Montana law requires that drivers move over a lane when emergency vehicles are at the side of the road. The law protects not only police officers and rescue personnel, but tow truck drivers who arrive at an accident scene to remove disabled vehicles and get traffic flowing again.
Unfortunately, many Montana drivers do not obey the move-over law. One Billings tow truck driver, interviewed for a news story, says the cones and warning lights don’t provide much protection. He says it’s a pretty scary experience when a driver hits one of the cones and sends it flying.
Another tow truck operator says drivers typically move over for police vehicles, but not for tow trucks. He says he sees the change in driver behavior as soon as law enforcement vehicles drive away from the scene. A spokesperson for the Montana State Patrol says the move-over law is tough to enforce, because it requires two officers at the scene, one to work the accident and another to warn drivers to move over.
Tow truck drivers are killed on the job an average of once a week in the U.S. There is even a memorial in Chattanooga, Tennessee where the names of those who have died are inscribed.

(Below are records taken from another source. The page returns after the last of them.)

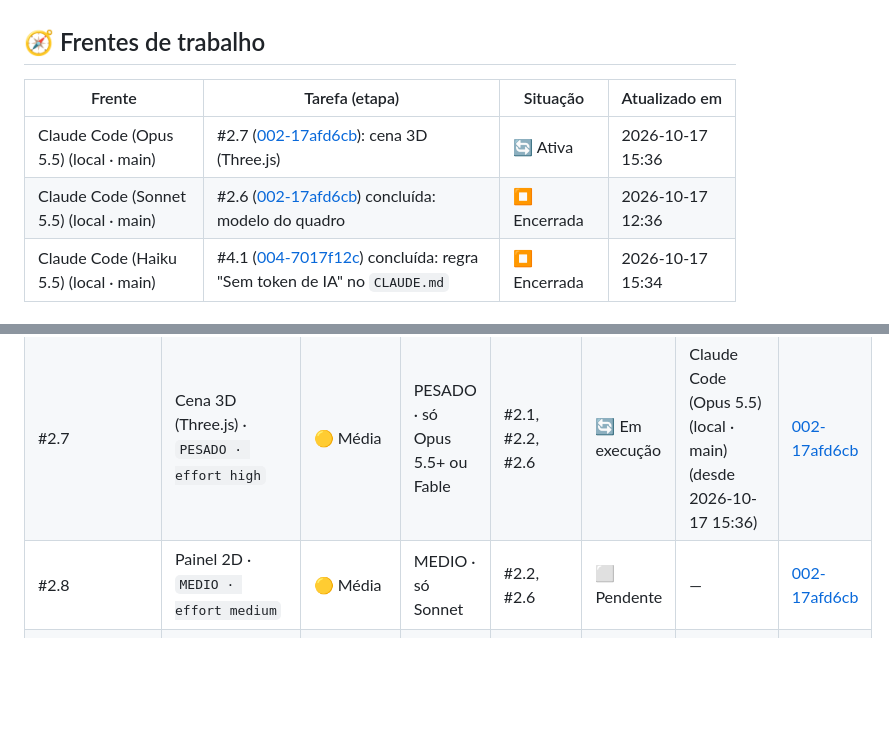
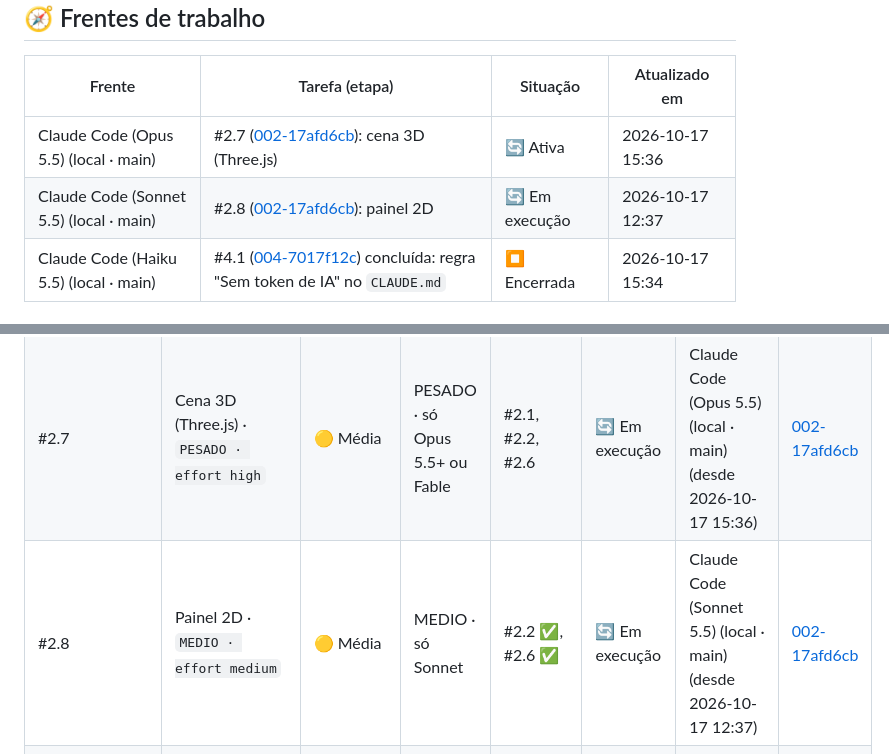
Before and after one commit to Gelvazio/gerenciador-de-ia, a Markdown page: tasks/STATUS.md, 2 parts joined by grey strips. Rendered like a GitHub page; blank space fills up the shorter version.

Commit message:
chore(quadro): reserva #2.8 por Claude Code (Sonnet 5.5) (local · main)
Co-Authored-By: Claude Sonnet 5.5 <noreply@anthropic.com>

```diff
--- a/tasks/STATUS.md
+++ b/tasks/STATUS.md
@@ -10,7 +10,7 @@ quadros do `aulasenai` e do `dashboard-ai`: qual tarefa, por quem e há quanto t
 | Frente | Tarefa (etapa) | Situação | Atualizado em |
 |---|---|---|---|
 | Claude Code (Opus 5.5) (local · main) | #2.7 ([002-17afd6cb](etapas/ETAPA-002-17afd6cb-CONSTRUIR-VISUALIZADOR-3D.md)): cena 3D (Three.js) | 🔄 Ativa | 2026-10-17 15:36 |
-| Claude Code (Sonnet 5.5) (local · main) | #2.6 ([002-17afd6cb](etapas/ETAPA-002-17afd6cb-CONSTRUIR-VISUALIZADOR-3D.md)) concluída: modelo do quadro | ⏹️ Encerrada | 2026-10-17 12:36 |
+| Claude Code (Sonnet 5.5) (local · main) | #2.8 ([002-17afd6cb](etapas/ETAPA-002-17afd6cb-CONSTRUIR-VISUALIZADOR-3D.md)): painel 2D | 🔄 Em execução | 2026-10-17 12:37 |
 | Claude Code (Haiku 5.5) (local · main) | #4.1 ([004-7017f12c](etapas/ETAPA-004-7017f12c-SEM-TOKEN-DE-IA.md)) concluída: regra "Sem token de IA" no `CLAUDE.md` | ⏹️ Encerrada | 2026-10-17 15:34 |
 
 ## 📌 Tarefas
@@ -19,7 +19,7 @@ quadros do `aulasenai` e do `dashboard-ai`: qual tarefa, por quem e há quanto t
 |---|---|---|---|---|---|---|---|
 | **#2-17afd6cb-ac6a-4e06-89b5-d3279a747688** | **Construir o visualizador 3D de tasks (projeto todo, conforme o `CLAUDE.md`)** | 🟡 Média | — | — | ⬜ Pendente (plano aprovado 2026-10-17 11:42) | — (não reservável) | [002-17afd6cb](etapas/ETAPA-002-17afd6cb-CONSTRUIR-VISUALIZADOR-3D.md) |
 | #2.7 | Cena 3D (Three.js) · `PESADO · effort high` | 🟡 Média | PESADO · só Opus 5.5+ ou Fable | #2.1, #2.2, #2.6 | 🔄 Em execução | Claude Code (Opus 5.5) (local · main) (desde 2026-10-17 15:36) | [002-17afd6cb](etapas/ETAPA-002-17afd6cb-CONSTRUIR-VISUALIZADOR-3D.md) |
-| #2.8 | Painel 2D · `MEDIO · effort medium` | 🟡 Média | MEDIO · só Sonnet | #2.2, #2.6 | ⬜ Pendente | — | [002-17afd6cb](etapas/ETAPA-002-17afd6cb-CONSTRUIR-VISUALIZADOR-3D.md) |
+| #2.8 | Painel 2D · `MEDIO · effort medium` | 🟡 Média | MEDIO · só Sonnet | #2.2 ✅, #2.6 ✅ | 🔄 Em execução | Claude Code (Sonnet 5.5) (local · main) (desde 2026-10-17 12:37) | [002-17afd6cb](etapas/ETAPA-002-17afd6cb-CONSTRUIR-VISUALIZADOR-3D.md) |
 | #2.9 | Integração (`principal.js`) · `PESADO · effort high` | 🟡 Média | PESADO · só Opus 5.5+ ou Fable | #2.5, #2.7, #2.8 | ⬜ Pendente | — | [002-17afd6cb](etapas/ETAPA-002-17afd6cb-CONSTRUIR-VISUALIZADOR-3D.md) |
 | #2.10 | `README.md` e conferência na tela · `LEVE · effort low` | 🟡 Média | LEVE · só Haiku | #2.9 | ⬜ Pendente | — | [002-17afd6cb](etapas/ETAPA-002-17afd6cb-CONSTRUIR-VISUALIZADOR-3D.md) |
 
```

Drivers who are injured on the job are entitled to recover workers’ compensation benefits under Montana law. Workers’ compensation will cover medical expenses, lost wages and temporary and permanent disability payments. When a driver is killed, surviving family members are entitled to death benefits. If a driver is injured or killed by a negligent driver, they or their family members also have the right to sue that driver and recover damages over and above what is paid by workers’ compensation.

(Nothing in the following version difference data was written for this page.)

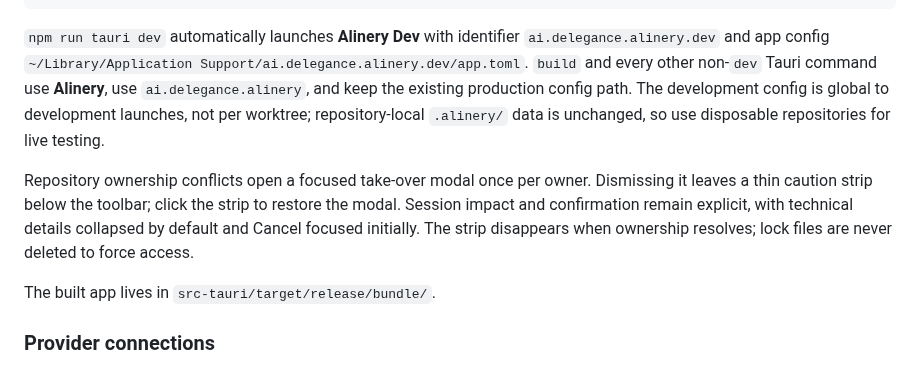
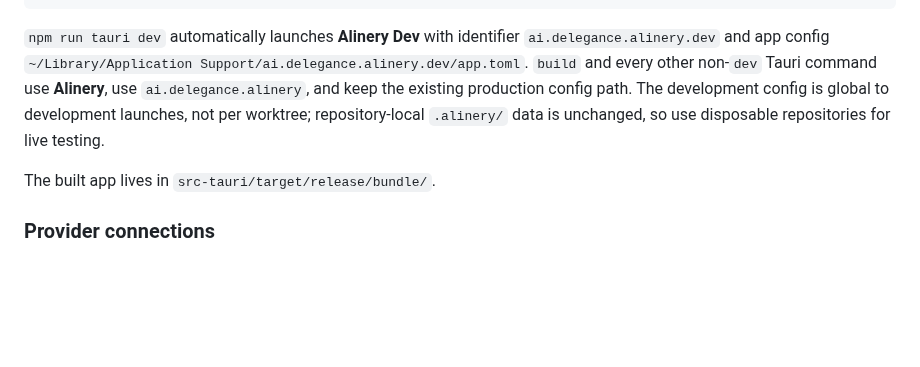
Before and after one commit to DeleganceAI/alinery, a Markdown page: alinery-app/README.md, the part around the change. Rendered like a GitHub page; blank space fills up the shorter version.

Commit message:
Remove README update from repository recovery PR

```diff
--- a/alinery-app/README.md
+++ b/alinery-app/README.md
@@ -79,8 +79,6 @@ non-`dev` Tauri command use **Alinery**, use `ai.delegance.alinery`, and keep th
 config path. The development config is global to development launches, not per worktree;
 repository-local `.alinery/` data is unchanged, so use disposable repositories for live testing.
 
-Repository ownership conflicts open a focused take-over modal once per owner. Dismissing it leaves a thin caution strip below the toolbar; click the strip to restore the modal. Session impact and confirmation remain explicit, with technical details collapsed by default and Cancel focused initially. The strip disappears when ownership resolves; lock files are never deleted to force access.
-
 The built app lives in `src-tauri/target/release/bundle/`.
 
 ### Provider connections
```
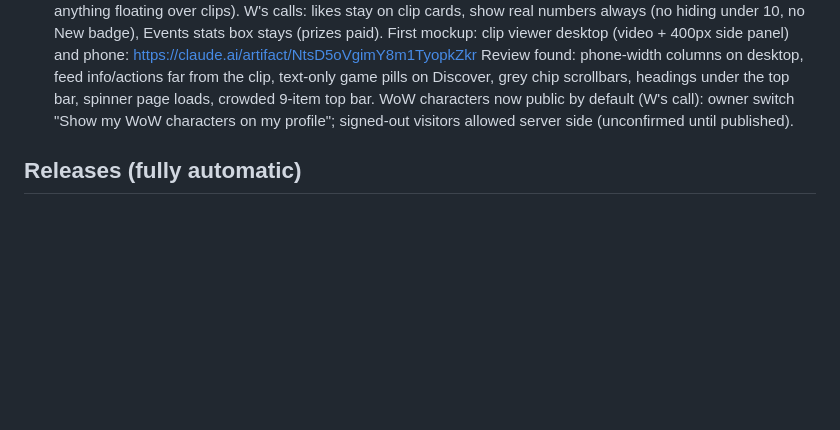
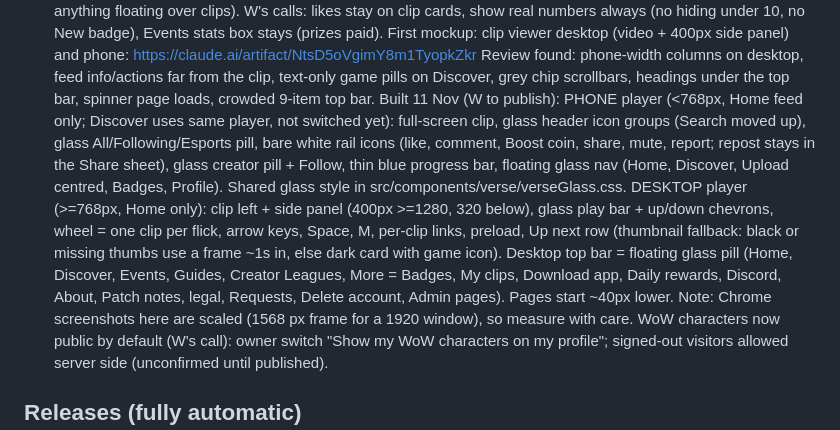
Before and after one commit to stonejames1996-cell/verse-platform-desktop, a Markdown page: CLAUDE.md, the part around the change. Rendered like a GitHub page; blank space fills up the shorter version.

Commit message:
Handover notes: phone and desktop clip player built
Co-Authored-By: Claude Opus 5.5 <noreply@anthropic.com>
Claude-Session: https://claude.ai/code/session_013KMMoMrP6BWZEpyDPvRrxR

```diff
--- a/CLAUDE.md
+++ b/CLAUDE.md
@@ -337,6 +337,16 @@ saves clips on a hotkey or automatically on highlights, and hands clips to the w
   First mockup: clip viewer desktop (video + 400px side panel) and phone: https://claude.ai/artifact/NtsD5oVgimY8m1TyopkZkr
   Review found: phone-width columns on desktop, feed info/actions far from the clip, text-only game pills on Discover,
   grey chip scrollbars, headings under the top bar, spinner page loads, crowded 9-item top bar.
+  Built 11 Nov (W to publish): PHONE player (<768px, Home feed only; Discover uses same player, not switched yet):
+  full-screen clip, glass header icon groups (Search moved up), glass All/Following/Esports pill, bare white rail icons
+  (like, comment, Boost coin, share, mute, report; repost stays in the Share sheet), glass creator pill + Follow, thin
+  blue progress bar, floating glass nav (Home, Discover, Upload centred, Badges, Profile). Shared glass style in
+  src/components/verse/verseGlass.css. DESKTOP player (>=768px, Home only): clip left + side panel (400px >=1280, 320
+  below), glass play bar + up/down chevrons, wheel = one clip per flick, arrow keys, Space, M, per-clip links, preload,
+  Up next row (thumbnail fallback: black or missing thumbs use a frame ~1s in, else dark card with game icon). Desktop
+  top bar = floating glass pill (Home, Discover, Events, Guides, Creator Leagues, More = Badges, My clips, Download app,
+  Daily rewards, Discord, About, Patch notes, legal, Requests, Delete account, Admin pages). Pages start ~40px lower.
+  Note: Chrome screenshots here are scaled (1568 px frame for a 1920 window), so measure with care.
   WoW characters now public by default (W's call): owner switch "Show my WoW characters on my profile"; signed-out
   visitors allowed server side (unconfirmed until published).
 
```
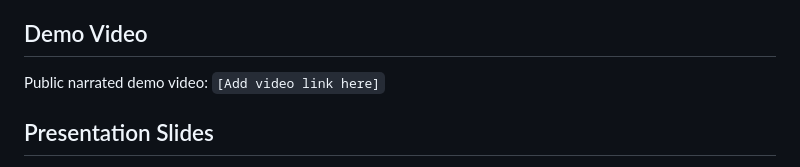
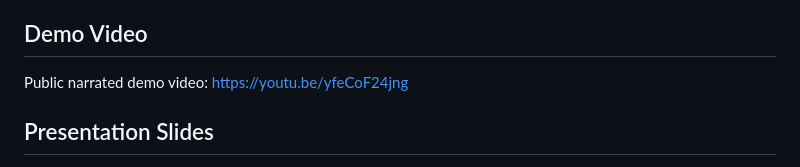
Before and after one commit to natcabrera107/portfolio-homepage, a Markdown page: README.md, the part around the change. Rendered like a GitHub page.

Commit message:
video link added

```diff
--- a/README.md
+++ b/README.md
@@ -74,7 +74,7 @@ layout and interaction decisions.
 
 ## Demo Video
 
-Public narrated demo video: `[Add video link here]`
+ Public narrated demo video: <https://youtu.be/yfeCoF24jng>
 
 ## Presentation Slides
 
```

Source: KXLF.com, “Tow truck drivers risk their own safety on Montana’s roads,” Dustin Klemann, Nov. 17, 2014